on 12 April 2015
This book has never been proofread. It is woeful. There are mistakes on virtually every page. If you are going to buy this book then buy it from another publisher. It is a difficult and challenging book which is made far more difficult with jarring mis-prints everywhere.
As I understand it, the method of digitalising books is a process that involves photocopying physical book pages and then using type recognition software to convert the image into a digital and editable version, suitable for Kindle. (This, incidentally, is why still so many Kindle books contain errors; when software, for example, mistakes the letter 'e' as a c or an o. 'keep' becomes 'koop', or sometimes even more cryptic). In the case of this edition, it seems the person in charge of that conversion process must have popped out for a tea break, as this is just the image of the book. Complete with very inky and uneven text, and ink spots. Obviously as this has not been converted properly, it's tantamount to the view you would get reading a photocopied PDF on the Kindle. There are no clickable links to any of the chapters, nor can you change the font type or line spacing.
I have contacted Amazon about this and suggested they remove it from the website. But I doubt they will. I got a refund, and on a more thorough browsing of the site, managed to get a properly converted version for just £0.77. That will teach me for not downloading the sample first!
on 2 January 2016
Two points: Had I known the print font was so small I would not have bought this article. Evidently some publishers try to keep costs down in this way, however the size of the print font should be stated for the purchaser. (Did I miss it?)

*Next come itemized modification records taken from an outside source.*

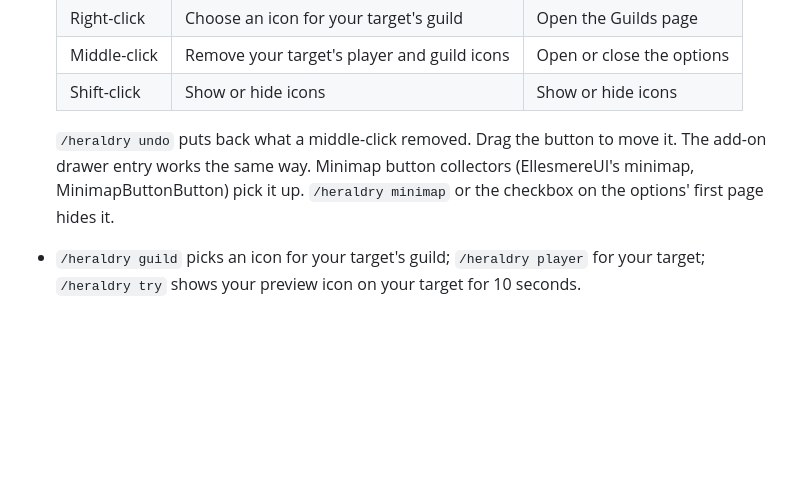
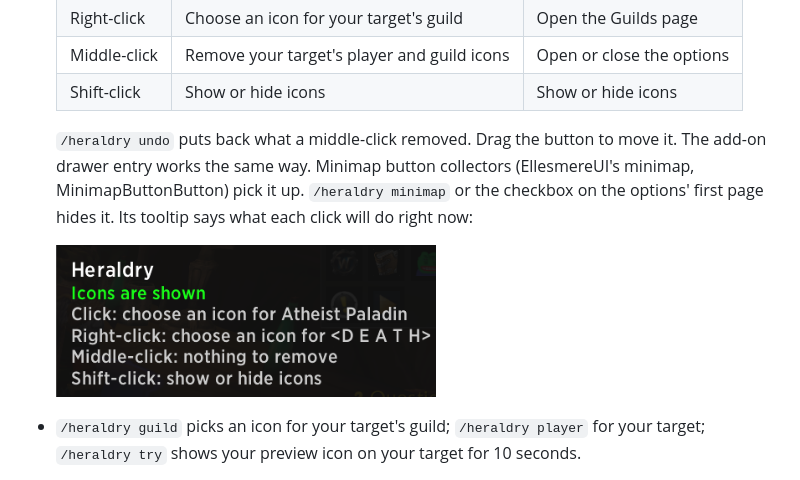
Before and after one commit to cyllibi/Heraldry, a Markdown page: README.md, the part around one of its changes. Drawn GitHub-style; pictures changed too: docs/images/minimap-tooltip.png (added); blank space fills up the shorter version.

```diff
--- a/README.md
+++ b/README.md
@@ -58,9 +66,11 @@ player.
   | Shift-click | Show or hide icons | Show or hide icons |
 
   `/heraldry undo` puts back what a middle-click removed. Drag the button to move it. The add-on drawer entry
-  works the same way. Minimap button collectors (EllesmereUI's
-  minimap, MinimapButtonButton) pick it up. `/heraldry minimap` or the checkbox on the options' first page
-  hides it.
+  works the same way. Minimap button collectors (EllesmereUI's minimap, MinimapButtonButton) pick it up.
+  `/heraldry minimap` or the checkbox on the options' first page hides it. Its tooltip says what each click
+  will do right now:
+
+  <img src="docs/images/minimap-tooltip.png" alt="The minimap button's tooltip with a player targeted: click to choose an icon for them, right-click for their guild, middle-click has nothing to remove, shift-click shows or hides icons" width="380">
 - `/heraldry guild` picks an icon for your target's guild; `/heraldry player` for your target;
   `/heraldry try` shows your preview icon on your target for 10 seconds.
 - `/heraldry check` shows what the game tells add-ons about your target, for bug reports; the same report
```
Also changed, not shown: other parts of README.md (+8 -0 lines), docs/images/blizzard-tall.jpg (added), docs/images/options-custom.png (added).
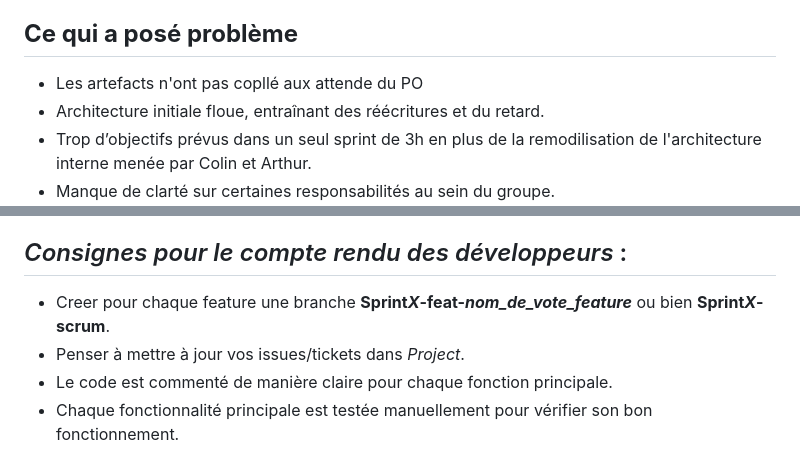
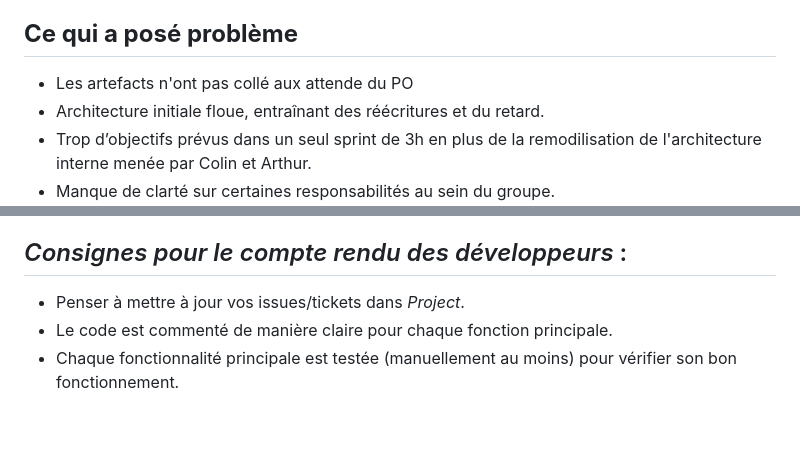
Before and after one commit to RightAngleGang/PythonInShape, a Markdown page: README.md, 2 parts joined by grey strips. Drawn GitHub-style; blank space fills up the shorter version.

Commit message:
Fix typos in README.md

```diff
--- a/README.md
+++ b/README.md
@@ -189,7 +189,7 @@ L’équipe a mieux réparti les tâches que lors du sprint précédent, ce qui
 - Collaboration fluide et bonnes prises d’initiative pendant la séance.
 
 ## **Ce qui a posé problème**
-- Les artefacts n'ont pas copllé aux attende du PO
+- Les artefacts n'ont pas collé aux attende du PO
 - Architecture initiale floue, entraînant des réécritures et du retard.
 - Trop d’objectifs prévus dans un seul sprint de 3h en plus de la remodilisation de l'architecture interne menée par Colin et Arthur.
 - Manque de clarté sur certaines responsabilités au sein du groupe.
@@ -212,7 +212,6 @@ L’équipe a mieux réparti les tâches que lors du sprint précédent, ce qui
 
 ## _Consignes pour le compte rendu des développeurs_ :
 
-- Creer pour chaque feature une branche **Sprint*X*-feat-*nom_de_vote_feature*** ou bien **Sprint*X*-scrum**.
 - Penser à mettre à jour vos issues/tickets dans *Project*.
 - Le code est commenté de manière claire pour chaque fonction principale.
--  Chaque fonctionnalité principale est testée manuellement pour vérifier son bon fonctionnement.
+- Chaque fonctionnalité principale est testée (manuellement au moins) pour vérifier son bon fonctionnement.
```
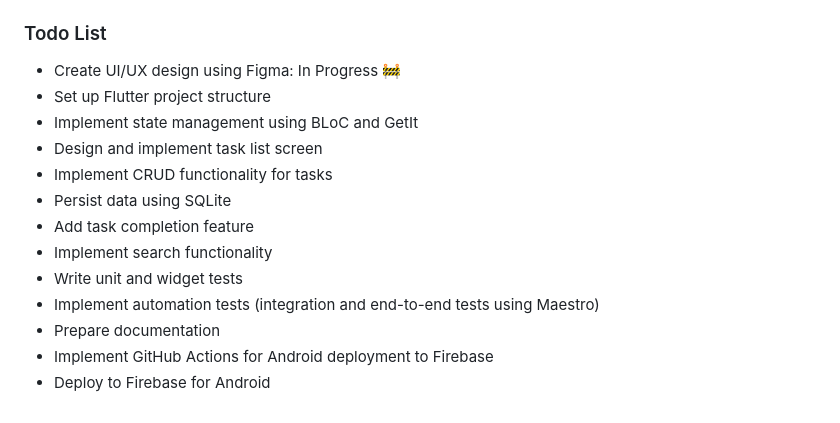
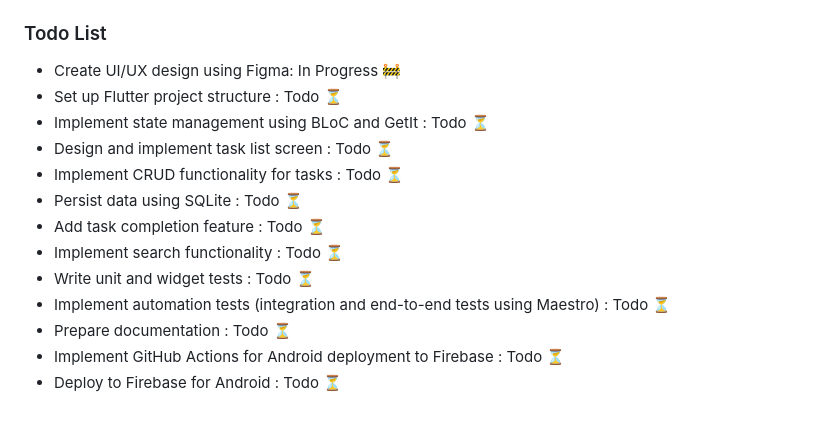
Before and after one commit to ara-apps-dev/flutter-gutenberg-app, a Markdown page: README.md, the part around the change. Drawn GitHub-style.

Commit message:
add todo status for eact task in todolist

```diff
--- a/README.md
+++ b/README.md
@@ -84,16 +84,16 @@
 <h3>Todo List</h3>
 <ul>
     <li>Create UI/UX design using Figma: In Progress 🚧</li>
-    <li>Set up Flutter project structure</li>
-    <li>Implement state management using BLoC and GetIt</li>
-    <li>Design and implement task list screen</li>
-    <li>Implement CRUD functionality for tasks</li>
-    <li>Persist data using SQLite</li>
-    <li>Add task completion feature</li>
-    <li>Implement search functionality</li>
-    <li>Write unit and widget tests</li>
-    <li>Implement automation tests (integration and end-to-end tests using Maestro)</li>
-    <li>Prepare documentation</li>
-    <li>Implement GitHub Actions for Android deployment to Firebase</li>
-    <li>Deploy to Firebase for Android</li>
+    <li>Set up Flutter project structure : Todo ⏳</li>
+    <li>Implement state management using BLoC and GetIt : Todo ⏳</li>
+    <li>Design and implement task list screen : Todo ⏳</li>
+    <li>Implement CRUD functionality for tasks : Todo ⏳</li>
+    <li>Persist data using SQLite : Todo ⏳</li>
+    <li>Add task completion feature : Todo ⏳</li>
+    <li>Implement search functionality : Todo ⏳</li>
+    <li>Write unit and widget tests : Todo ⏳</li>
+    <li>Implement automation tests (integration and end-to-end tests using Maestro) : Todo ⏳</li>
+    <li>Prepare documentation : Todo ⏳</li>
+    <li>Implement GitHub Actions for Android deployment to Firebase : Todo ⏳</li>
+    <li>Deploy to Firebase for Android : Todo ⏳</li>
 </ul>
```
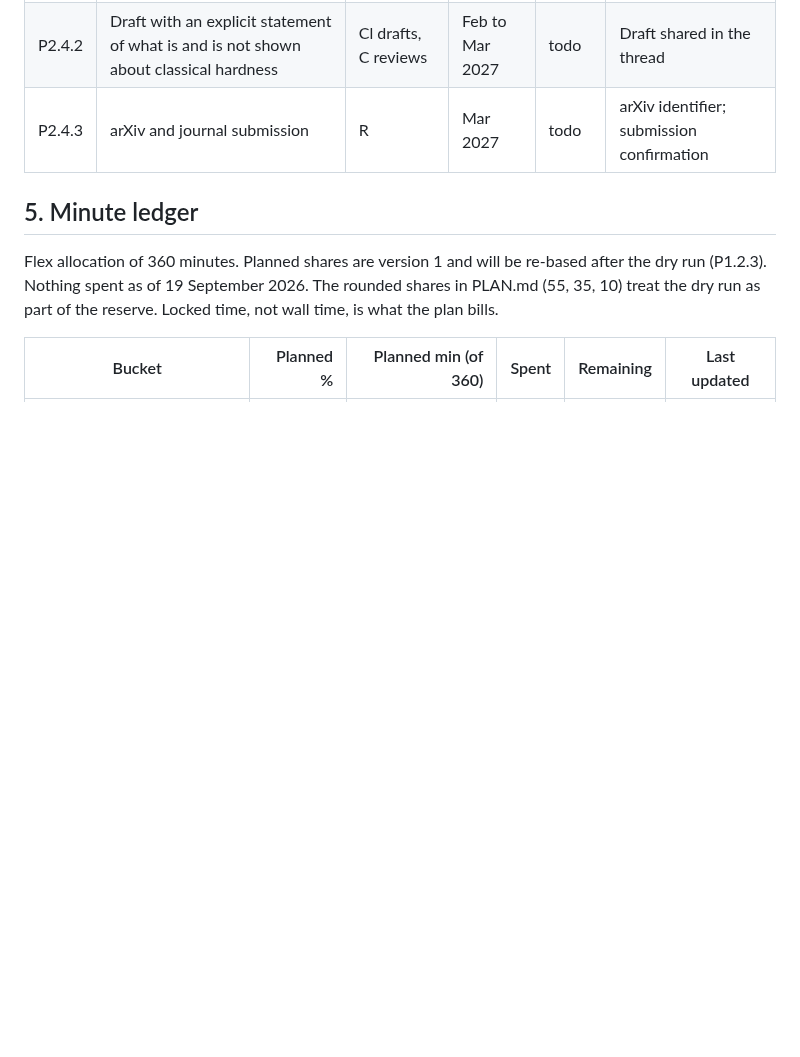
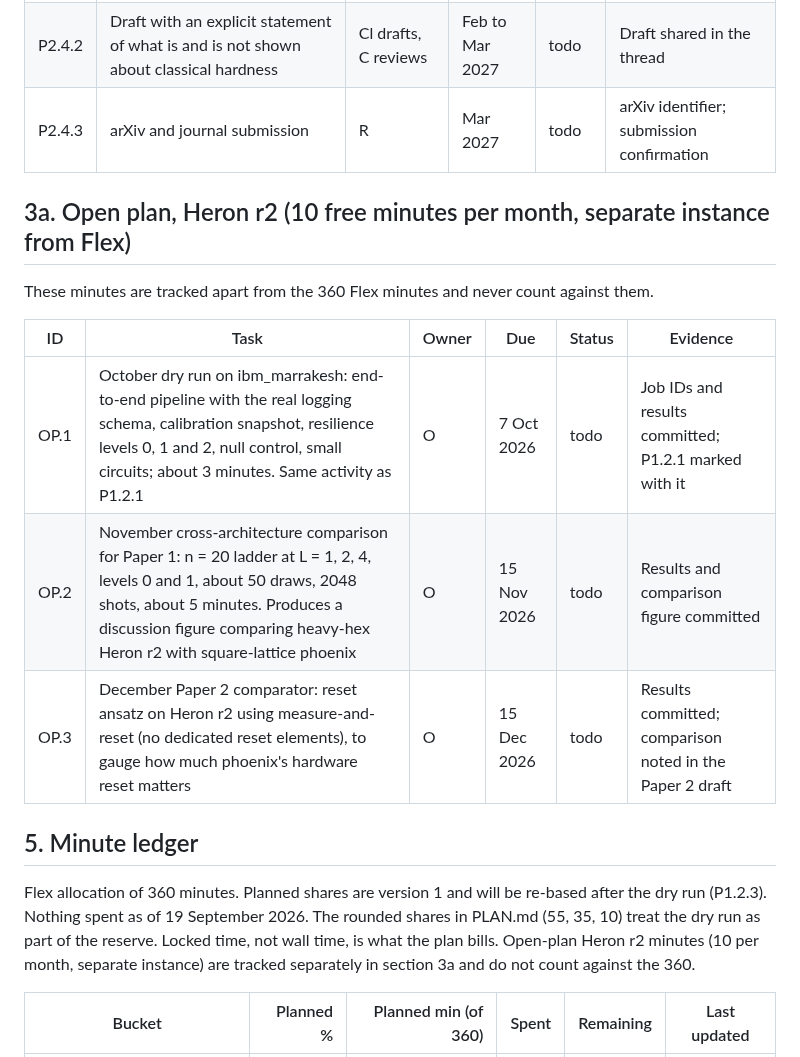
Before and after one commit to SSIT-Q/gradvar-phoenix, a Markdown page: docs/TRACKER.md, the part around the change. Drawn GitHub-style; blank space fills up the shorter version.

Commit message:
Add open-plan Heron r2 tasks to tracker
Co-Authored-By: Claude Fable 5.1 <noreply@anthropic.com>
Claude-Session: https://claude.ai/code/session_01MqEgGYQyieBWQdBiPbZ9zM

```diff
--- a/docs/TRACKER.md
+++ b/docs/TRACKER.md
@@ -97,9 +97,19 @@ Version 1, 19 September 2026. Companion to [PLAN.md](PLAN.md). Statuses: done, i
 | P2.4.2 | Draft with an explicit statement of what is and is not shown about classical hardness | Cl drafts, C reviews | Feb to Mar 2027 | todo | Draft shared in the thread |
 | P2.4.3 | arXiv and journal submission | R | Mar 2027 | todo | arXiv identifier; submission confirmation |
 
+## 3a. Open plan, Heron r2 (10 free minutes per month, separate instance from Flex)
+
+These minutes are tracked apart from the 360 Flex minutes and never count against them.
+
+| ID | Task | Owner | Due | Status | Evidence |
+|---|---|---|---|---|---|
+| OP.1 | October dry run on ibm_marrakesh: end-to-end pipeline with the real logging schema, calibration snapshot, resilience levels 0, 1 and 2, null control, small circuits; about 3 minutes. Same activity as P1.2.1 | O | 7 Oct 2026 | todo | Job IDs and results committed; P1.2.1 marked with it |
+| OP.2 | November cross-architecture comparison for Paper 1: n = 20 ladder at L = 1, 2, 4, levels 0 and 1, about 50 draws, 2048 shots, about 5 minutes. Produces a discussion figure comparing heavy-hex Heron r2 with square-lattice phoenix | O | 15 Nov 2026 | todo | Results and comparison figure committed |
+| OP.3 | December Paper 2 comparator: reset ansatz on Heron r2 using measure-and-reset (no dedicated reset elements), to gauge how much phoenix's hardware reset matters | O | 15 Dec 2026 | todo | Results committed; comparison noted in the Paper 2 draft |
+
 ## 5. Minute ledger
 
-Flex allocation of 360 minutes. Planned shares are version 1 and will be re-based after the dry run (P1.2.3). Nothing spent as of 19 September 2026. The rounded shares in PLAN.md (55, 35, 10) treat the dry run as part of the reserve. Locked time, not wall time, is what the plan bills.
+Flex allocation of 360 minutes. Planned shares are version 1 and will be re-based after the dry run (P1.2.3). Nothing spent as of 19 September 2026. The rounded shares in PLAN.md (55, 35, 10) treat the dry run as part of the reserve. Locked time, not wall time, is what the plan bills. Open-plan Heron r2 minutes (10 per month, separate instance) are tracked separately in section 3a and do not count against the 360.
 
 | Bucket | Planned % | Planned min (of 360) | Spent | Remaining | Last updated |
 |---|---:|---:|---:|---:|---|
```
Also changed, not shown: docs/PLAN.md (+1 -0 lines).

As for the content: Tolstoy bewails Modern Times, wishes Christianity were meaningful but has no solutions to offer except to state that in his opinion the Kingdom of God is within us. So it is, but how do we reach it!! Tolstoy does not know. In the absence of any suggestions he goes on far too long, one almost senses the artistic pleasure he has in describing how bad things are and how desparately a good change is needed. Nonetheless he is in earnest, and passionate about what he finds wrong with western civilization.